Building on this momentum, I have decided to launch a global initiative to end the recruitment and use of children by Government security forces in armed conflict by 2016. This initiative aims to deepen cooperation with Governments that have committed to ending under-age recruitment.

I have initiated bilateral consultations, which will be complemented by country-specific strategies to expedite the implementation of Action Plans and support concerned Member States in achieving full compliance. These measures will be undertaken in close collaboration with other child protection actors both within and outside the United Nations system.

Mr. President, Members of the Council

I wish to welcome the advances achieved by Member States at the multilateral level in furthering international legal frameworks for the protection of children and achieving greater compliance with existing international legal obligations: the adoption of the Arms Trade Treaty by the General Assembly in April 2013 constitutes an important opportunity for child protection.

Once entered into force, it will determine a prohibition of arms sales to State Parties that engage in child recruitment, falling in line with the long-standing interpretation of the Committee on the Rights of the Child. I also wish to welcome five additional ratifications of the Optional Protocol to the Convention on the Rights of the Child on the involvement of children in armed conflict (OPAC), bringing the total number of ratifications to 152.

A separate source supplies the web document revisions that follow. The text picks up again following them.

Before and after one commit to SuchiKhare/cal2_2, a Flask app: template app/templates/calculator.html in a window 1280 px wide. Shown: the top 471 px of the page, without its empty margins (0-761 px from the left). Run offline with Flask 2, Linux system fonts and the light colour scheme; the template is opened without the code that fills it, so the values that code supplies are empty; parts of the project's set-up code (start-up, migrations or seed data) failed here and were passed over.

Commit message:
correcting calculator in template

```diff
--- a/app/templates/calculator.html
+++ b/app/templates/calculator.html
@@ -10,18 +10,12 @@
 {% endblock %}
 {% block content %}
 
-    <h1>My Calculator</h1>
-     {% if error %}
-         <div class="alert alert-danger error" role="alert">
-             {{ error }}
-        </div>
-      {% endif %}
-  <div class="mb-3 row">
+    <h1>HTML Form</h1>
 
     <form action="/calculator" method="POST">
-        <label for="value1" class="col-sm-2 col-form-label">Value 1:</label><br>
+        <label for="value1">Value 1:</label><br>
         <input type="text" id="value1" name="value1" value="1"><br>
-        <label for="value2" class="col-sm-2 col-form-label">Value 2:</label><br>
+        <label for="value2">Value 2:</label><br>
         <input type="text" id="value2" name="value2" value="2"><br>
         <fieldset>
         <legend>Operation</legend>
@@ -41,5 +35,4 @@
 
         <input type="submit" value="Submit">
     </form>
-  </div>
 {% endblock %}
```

I wish to further commend the development of the Lucens Guidelines, which aims to reduce military use of schools and to minimize the negative impact of armed conflict on the safety and education of schoolchildren.

Mr. President, Members of the Council,

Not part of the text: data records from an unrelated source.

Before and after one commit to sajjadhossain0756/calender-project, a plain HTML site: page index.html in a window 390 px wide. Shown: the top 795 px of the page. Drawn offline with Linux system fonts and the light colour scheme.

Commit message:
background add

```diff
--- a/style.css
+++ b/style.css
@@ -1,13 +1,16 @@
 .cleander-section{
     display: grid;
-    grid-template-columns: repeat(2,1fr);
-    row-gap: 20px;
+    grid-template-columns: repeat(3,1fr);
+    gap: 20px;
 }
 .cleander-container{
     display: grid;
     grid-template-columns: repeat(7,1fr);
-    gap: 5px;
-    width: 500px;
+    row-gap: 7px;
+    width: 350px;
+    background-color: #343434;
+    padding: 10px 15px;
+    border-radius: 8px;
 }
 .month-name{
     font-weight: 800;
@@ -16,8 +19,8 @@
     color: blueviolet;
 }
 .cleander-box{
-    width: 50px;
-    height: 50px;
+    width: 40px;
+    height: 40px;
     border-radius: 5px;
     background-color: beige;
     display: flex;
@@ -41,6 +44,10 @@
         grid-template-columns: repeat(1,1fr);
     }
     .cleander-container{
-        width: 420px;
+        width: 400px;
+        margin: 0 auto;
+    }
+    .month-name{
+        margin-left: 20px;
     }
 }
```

The role of the Human Rights Council, through the panoply of its tools and its broad mandate on all human rights, is especially important to ensure children’s rights at times of conflict. While much has been done in monitoring, responding and preventing grave violations against children, the Human Rights Council, through its Special Procedures, can greatly contribute to strengthening the protection of children.

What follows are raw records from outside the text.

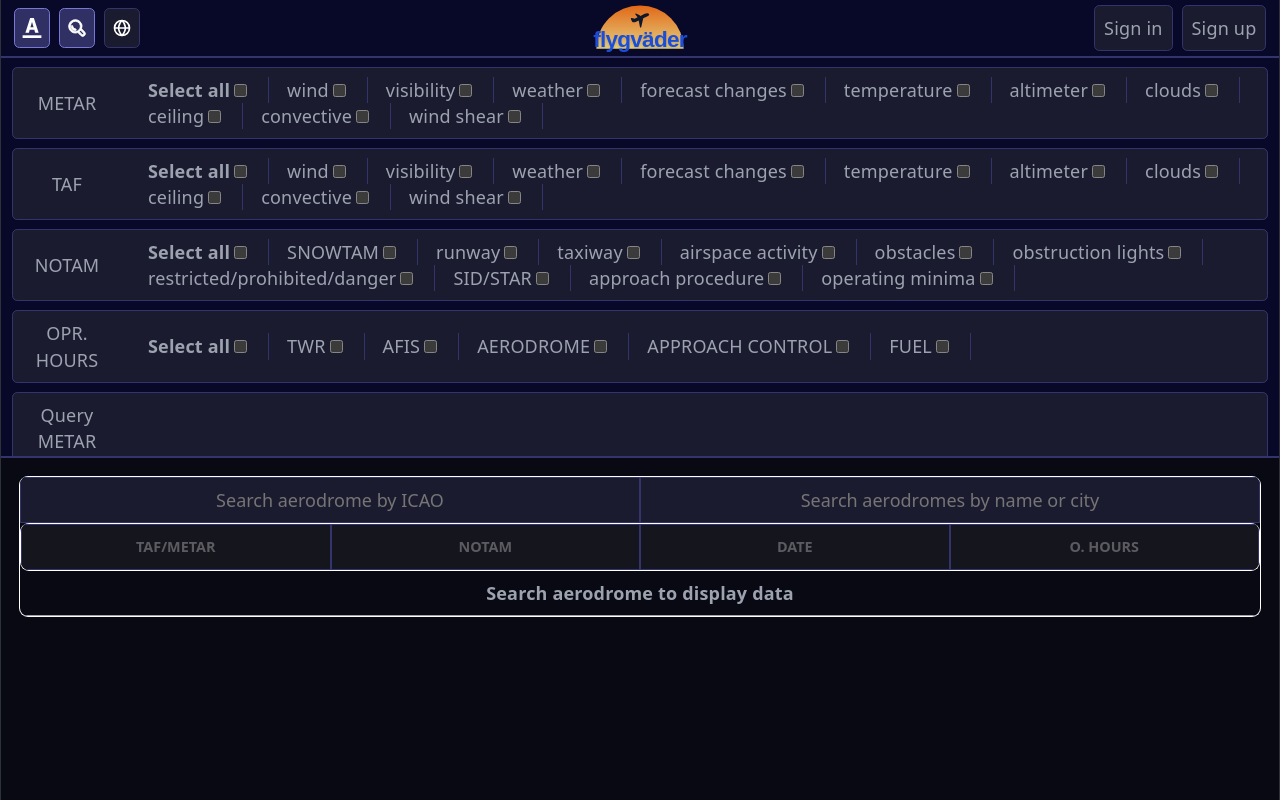
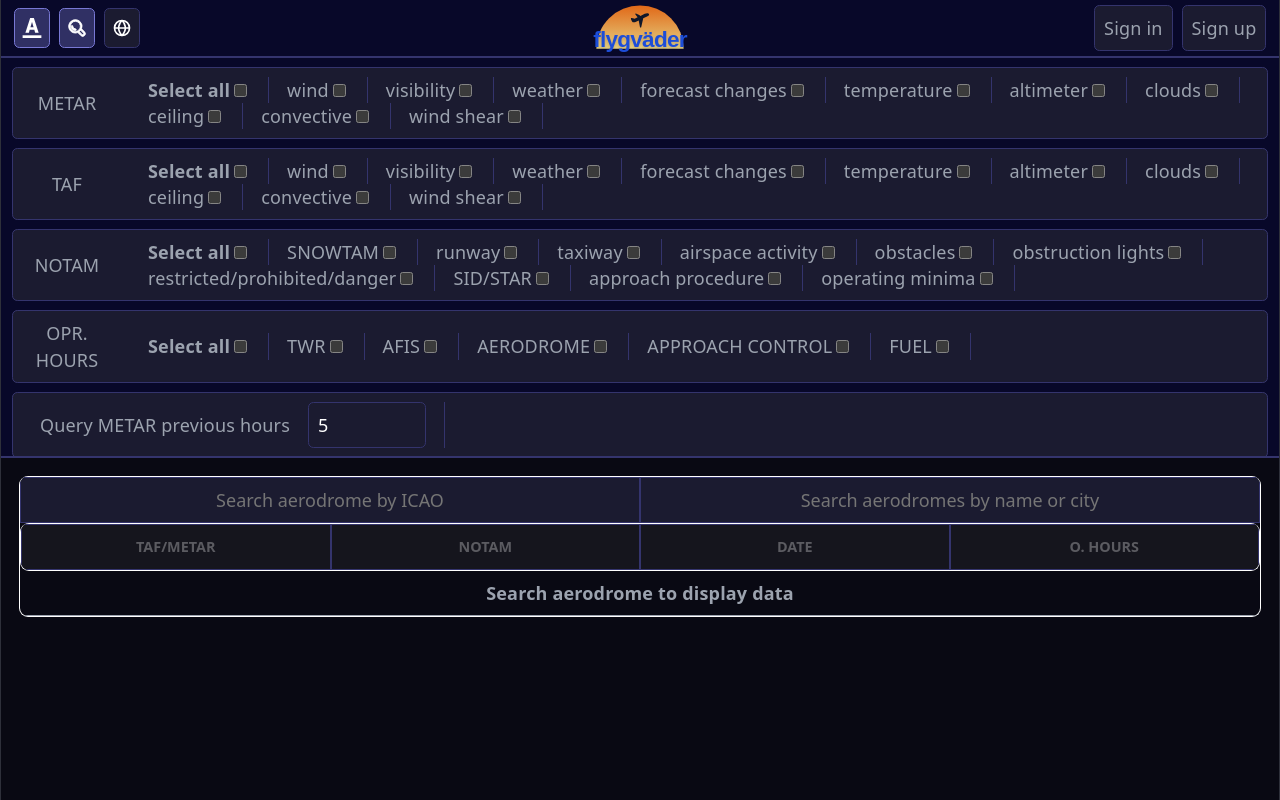
Before and after one commit to emiluppenberg/flightplan, a React (Vite) app: page /search in a window 1280 px wide. Both pictures are taken after a click on the button 31 px from the left and 27 px from the top of the page. Built offline with nearby package versions, Linux system fonts and the light colour scheme.

Commit message:
Basic styling

```diff
--- a/src/App.scss
+++ b/src/App.scss
@@ -354,6 +354,13 @@ h2 {
           padding: 0 1rem 0 1rem;
           border-right: 1px solid $color-first-border;
 
+          &.config {
+            display: flex;
+            align-items: center;
+            white-space: nowrap;
+            gap: 1rem;
+          }
+
           &.toggle-all {
             font-weight: 800;
           }
--- a/src/components/Config.tsx
+++ b/src/components/Config.tsx
@@ -41,7 +41,8 @@ const Config = () => {
             </div>
             <div className="form-row">
                 <fieldset>
-                    <label>
+                    <div className="options">
+                        <label className="config">
                             Query METAR previous hours
                             <input
                                 type="number"
@@ -50,6 +51,7 @@ const Config = () => {
                                 value={context.queryMetarPreviousHours}
                                 onChange={(e) => handleChangeQueryMetarPreviousHours(e)} />
                         </label>
+                    </div>
                 </fieldset>
             </div>
         </div>
```
Lines whose indentation alone changed are shown as unchanged.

I call on the Council to include child protection concerns and violations of child rights in armed conflict, in all new and renewed mandates of its Special Procedures and Commissions of Inquiries, and to foster greater accountability for perpetrators.

Greater focus is needed to ensure that children’s economic, social and cultural rights are protected even in times of conflict. I wish to invite this Council, its Advisory Committee and the United Nations system as a whole to work together to identify practical solutions to ensure that children have access to education and health care that responds to their specific needs and circumstances during conflict and displacement.

I further call on Member States who have not yet done so to ratify the Optional Protocol on the involvement of Children in Armed Conflict as well as the Arms Trade Treaty, and to translate these obligations into concrete actions at the national level. I also call on Member States to endorse and incorporate the Lucens Guidelines into their legislation, military doctrine and manuals to better protect schools from military use.

Finally, I wish to call on Member States, the United Nations system and on child protection partners to support my efforts and work together toward ending recruitment and use of children by armed forces in conflict by 2016.

Mr. President, Members of the Council, Ladies and Gentlemen

The protracted war in Syria and renewed instability in many parts of the world did not spare children, who continue to bear the brunt of today’s conflict. We must strengthen our collective action to respond to the plight of conflict-affected children; if we fail to protect their rights, their schools and ultimately their future we call into question our common and longstanding commitment to uphold human rights and international humanitarian law. We must do more to translate these commitments into action and to save children from the scourge of conflict. I count on your support in redoubling together our efforts.

Thank you, Mr. President.

To access the oral update of the Special Representative for Children and Armed Conflict to the Human Rights Council, please go to: